Tally how many lines in the data hold the word "changed", and give the result with no other text.

● EXERCISE DATA
>>

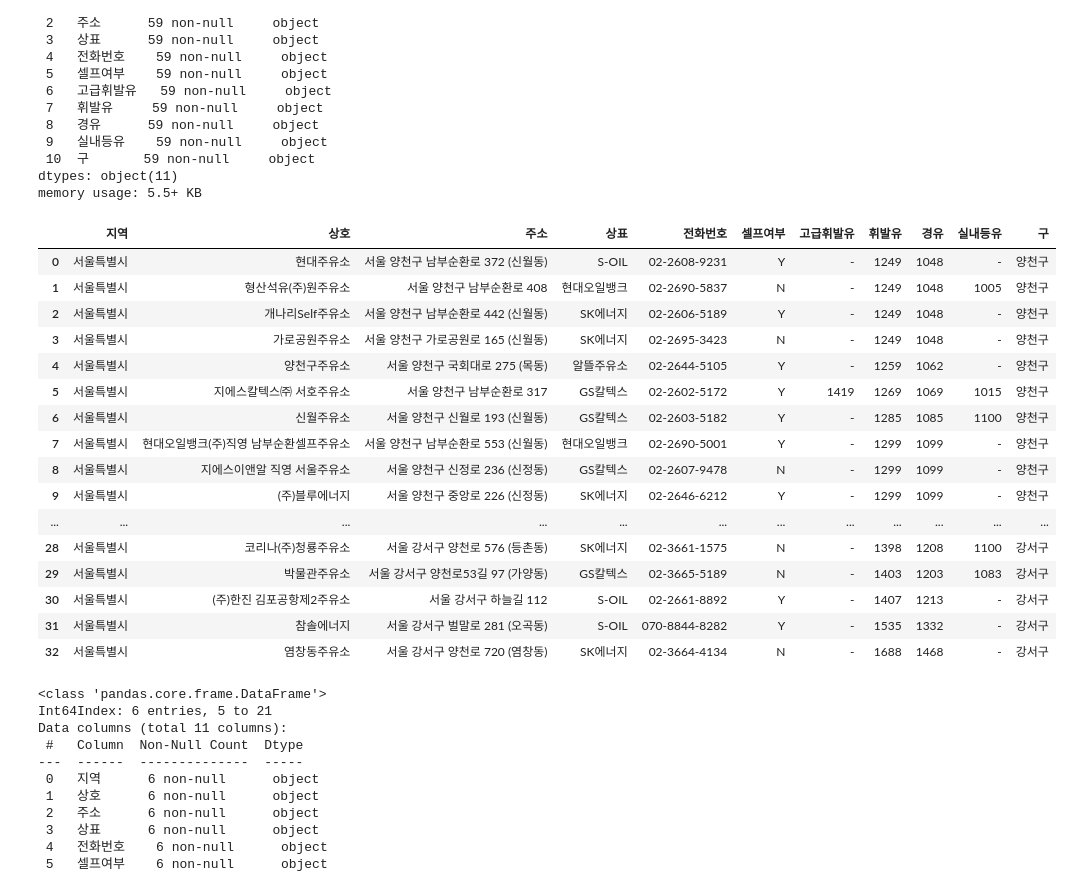
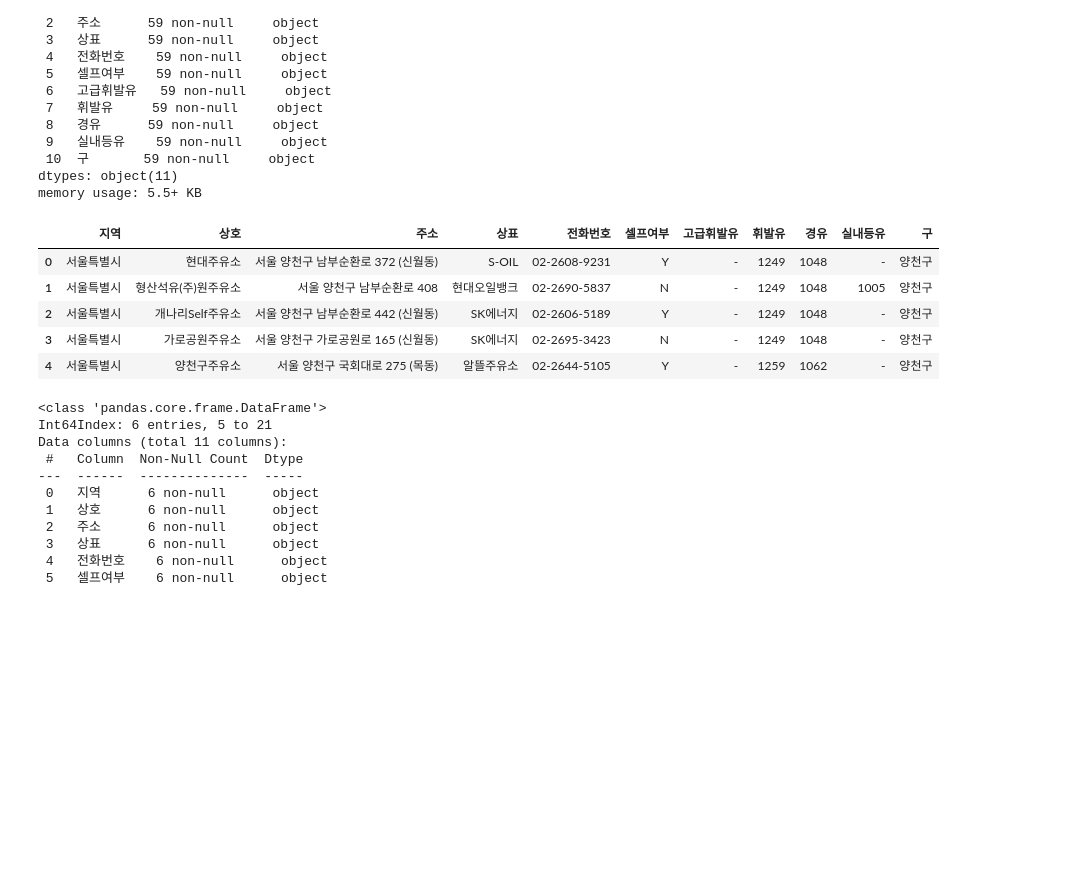
Before and after one commit to leele91/Data-Analysis-2020, a Jupyter notebook: 05.crawling/09.자택과제.ipynb, the cells around one changed output. Drawn from its saved outputs; the diff is of its cells as text; code cells hidden in the pictures; blank space fills up the shorter version.

```diff
--- a/05.crawling/09.자택과제.ipynb
+++ b/05.crawling/09.자택과제.ipynb
@@ -157,25 +157,14 @@ Data columns (total 11 columns):
 dtypes: object(11)
 memory usage: 5.5+ KB
 # %%
-stations2
+stations2.head()
 # %% [output]
 |  | 지역 | 상호 | 주소 | 상표 | 전화번호 | 셀프여부 | 고급휘발유 | 휘발유 | 경유 | 실내등유 | 구 |
 | 0 | 서울특별시 | 현대주유소 | 서울 양천구 남부순환로 372 (신월동) | S-OIL | 02-2608-9231 | Y | - | 1249 | 1048 | - | 양천구 |
 | 1 | 서울특별시 | 형산석유(주)원주유소 | 서울 양천구 남부순환로 408 | 현대오일뱅크 | 02-2690-5837 | N | - | 1249 | 1048 | 1005 | 양천구 |
 | 2 | 서울특별시 | 개나리Self주유소 | 서울 양천구 남부순환로 442 (신월동) | SK에너지 | 02-2606-5189 | Y | - | 1249 | 1048 | - | 양천구 |
 | 3 | 서울특별시 | 가로공원주유소 | 서울 양천구 가로공원로 165 (신월동) | SK에너지 | 02-2695-3423 | N | - | 1249 | 1048 | - | 양천구 |
 | 4 | 서울특별시 | 양천구주유소 | 서울 양천구 국회대로 275 (목동) | 알뜰주유소 | 02-2644-5105 | Y | - | 1259 | 1062 | - | 양천구 |
-| 5 | 서울특별시 | 지에스칼텍스㈜ 서호주유소 | 서울 양천구 남부순환로 317 | GS칼텍스 | 02-2602-5172 | Y | 1419 | 1269 | 1069 | 1015 | 양천구 |
-| 6 | 서울특별시 | 신월주유소 | 서울 양천구 신월로 193 (신월동) | GS칼텍스 | 02-2603-5182 | Y | - | 1285 | 1085 | 1100 | 양천구 |
-| 7 | 서울특별시 | 현대오일뱅크(주)직영 남부순환셀프주유소 | 서울 양천구 남부순환로 553 (신월동) | 현대오일뱅크 | 02-2690-5001 | Y | - | 1299 | 1099 | - | 양천구 |
-| 8 | 서울특별시 | 지에스이앤알 직영 서울주유소 | 서울 양천구 신정로 236 (신정동) | GS칼텍스 | 02-2607-9478 | N | - | 1299 | 1099 | - | 양천구 |
-| 9 | 서울특별시 | (주)블루에너지 | 서울 양천구 중앙로 226 (신정동) | SK에너지 | 02-2646-6212 | Y | - | 1299 | 1099 | - | 양천구 |
-| ... | ... | ... | ... | ... | ... | ... | ... | ... | ... | ... | ... |
-| 28 | 서울특별시 | 코리나(주)청룡주유소 | 서울 강서구 양천로 576 (등촌동) | SK에너지 | 02-3661-1575 | N | - | 1398 | 1208 | 1100 | 강서구 |
-| 29 | 서울특별시 | 박물관주유소 | 서울 강서구 양천로53길 97 (가양동) | GS칼텍스 | 02-3665-5189 | N | - | 1403 | 1203 | 1083 | 강서구 |
-| 30 | 서울특별시 | (주)한진 김포공항제2주유소 | 서울 강서구 하늘길 112 | S-OIL | 02-2661-8892 | Y | - | 1407 | 1213 | - | 강서구 |
-| 31 | 서울특별시 | 참솔에너지 | 서울 강서구 벌말로 281 (오곡동) | S-OIL | 070-8844-8282 | Y | - | 1535 | 1332 | - | 강서구 |
-| 32 | 서울특별시 | 염창동주유소 | 서울 강서구 양천로 720 (염창동) | SK에너지 | 02-3664-4134 | N | - | 1688 | 1468 | - | 강서구 |
 # %%
 stations2['고급휘발유'] = pd.to_numeric(stations2['고급휘발유'])
 stations2.info()
```
Also changed, not shown: parts of 2 cells of this notebook.
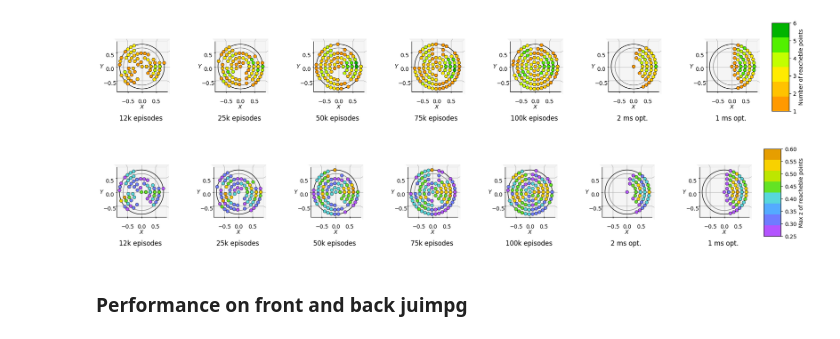
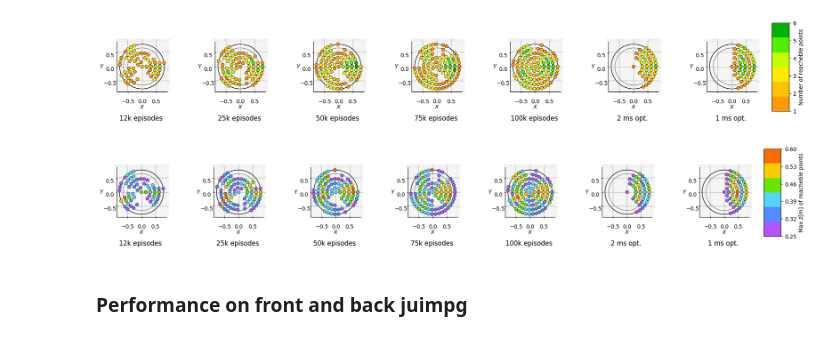
Before and after one commit to jprogrammer13/jumpleg_rl, a Jupyter notebook: utils/paper_plots.ipynb, the cells around one changed output. Cells and saved outputs as stored; diff of their text form; code cells hidden in the pictures.

Commit message:
updated plots

```diff
--- a/utils/paper_plots.ipynb
+++ b/utils/paper_plots.ipynb
@@ -258,10 +258,10 @@ fig.show()
 [figure]
 # %%
 # Define colors for yellow, green, and their blend
-colors = [(0.7, 0.33, 1), (0.33, 0.55, 1), (0.33, 0.835, 1), (0.4, 0.9, 0), (1, 0.9, 0),(0.9, 0.62, 0.0)]
+colors = [(0.7, 0.33, 1), (0.33, 0.55, 1), (0.33, 0.835, 1), (0.4, 0.9, 0), (0.98, 0.8, 0),(0.98, 0.42, 0.0)]
 
 # Create a custom colormap with linear interpolation
-z_max_cmap = LinearSegmentedColormap.from_list('custom_cmap', colors, N=8)  # N=6 for 1 to 6
+z_max_cmap = LinearSegmentedColormap.from_list('custom_cmap', colors, N=6)  # N=6 for 1 to 6
 # %%
 # fig = plt.figure(figsize=plt.figaspect(1/len(tests)))
 fig = plt.figure(figsize=(22, 3.2))
@@ -321,36 +321,37 @@ for i, test in enumerate(tests):
     test_area = Circle((0, 0), 0.78, fill=False, color='black')
     ax.add_patch(test_area)
     ax.add_patch(train_area)
     art3d.pathpatch_2d_to_3d(train_area, z=0, zdir="z")
     art3d.pathpatch_2d_to_3d(test_area, z=0, zdir="z")
     ax.margins(x=0, y=0, z=0)
     ax.set_xlim(-.85, .85)
     ax.set_ylim(-.85, .85)
     # ax.set_zlim(0, 0.7)
     ax.zaxis.line.set_lw(0.)
     ax.set_zticks([])
     ax.view_init(azim=-90, elev=90)
     ax.set_xlabel('$X$')
     ax.set_ylabel('$Y$')
 
     if 'optim' not in str(test):
         ax.set_title(f'{int(test/1000)}k episodes', y=-.05, pad=-15)
     else:
         ax.set_title(f'{str(test)[-1]} ms opt.', y=-.05, pad=-15)
 
     surf_plot = ax.scatter(surface[:, 0], surface[:, 1], 0, s=35, alpha=1, edgecolors="black",
                            linewidths=0.5, c=surface[:, 2], cmap=z_max_cmap, vmin=0.25, vmax=0.6)
 
 cbar_ax = fig.add_axes([0.9, 0.15, 0.02, 0.7])
-fig.colorbar(surf_plot, shrink=0.3,
-             label='Max z of reacheble points', cax=cbar_ax)
+cbar = fig.colorbar(surf_plot, shrink=0.3,
+             label='Max z[m] of reacheble points', cax=cbar_ax)
+cbar.set_ticks([0.25, 0.32, 0.39, 0.46, 0.53, 0.6])
 
 # fig.suptitle('Mean RPE fo test target positions [RPE $\leq$ 0.1]')
 fig.savefig(os.path.join('plots', f'max_z_surface_plot.pdf'),
             dpi=500, bbox_inches='tight')
 fig.show()
 # %% [output]
-[figure, old version]
+[figure, new version]
 # %% [markdown]
 ### Performance on front and back juimpg
 # %%
```
Also changed, not shown: 4 other files.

<<

● WRITTEN SOLUTION
4